### YOUR TASK:
An exact copy of the data is required; the images should not appear in it.

(Difference listings)
+-------+

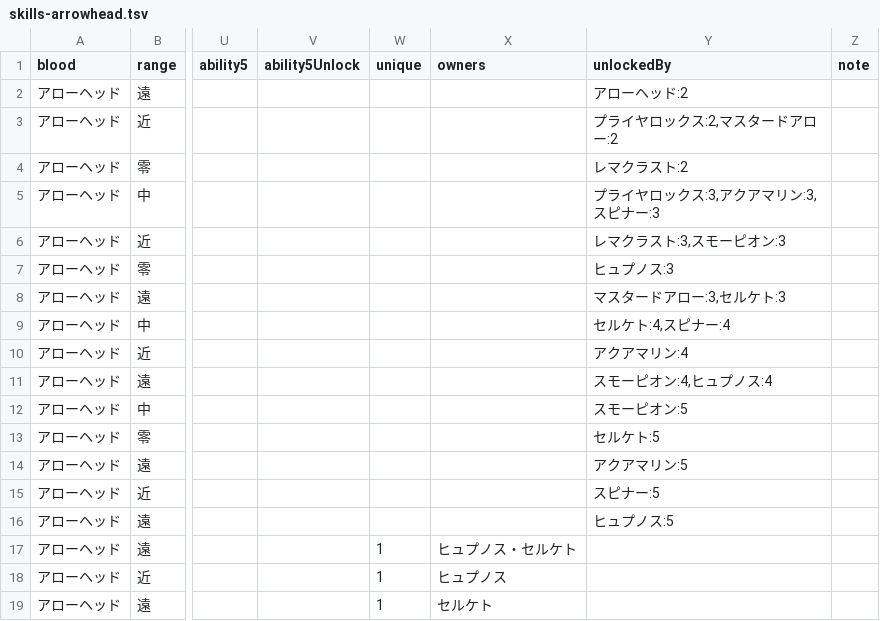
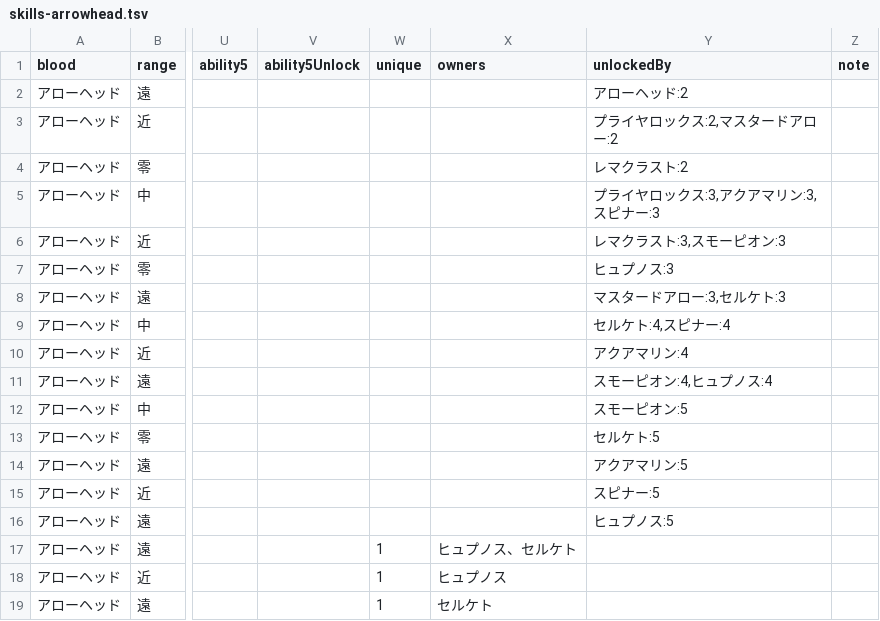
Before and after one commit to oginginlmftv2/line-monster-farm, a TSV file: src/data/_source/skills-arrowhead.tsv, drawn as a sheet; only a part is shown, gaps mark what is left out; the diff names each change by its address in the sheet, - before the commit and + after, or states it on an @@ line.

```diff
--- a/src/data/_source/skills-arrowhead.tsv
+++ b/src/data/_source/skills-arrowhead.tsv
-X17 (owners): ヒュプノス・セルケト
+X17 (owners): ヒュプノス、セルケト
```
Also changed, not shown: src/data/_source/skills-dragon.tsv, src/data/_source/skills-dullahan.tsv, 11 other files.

+-------+

### RESPONSE BELOW:
Before and after one commit to oginginlmftv2/line-monster-farm, a TSV file: src/data/_source/skills-arrowhead.tsv, drawn as a sheet; only a part is shown, gaps mark what is left out; the diff names each change by its address in the sheet, - before the commit and + after, or states it on an @@ line.

```diff
--- a/src/data/_source/skills-arrowhead.tsv
+++ b/src/data/_source/skills-arrowhead.tsv
-X17 (owners): ヒュプノス・セルケト
+X17 (owners): ヒュプノス、セルケト
```
Also changed, not shown: src/data/_source/skills-dragon.tsv, src/data/_source/skills-dullahan.tsv, 11 other files.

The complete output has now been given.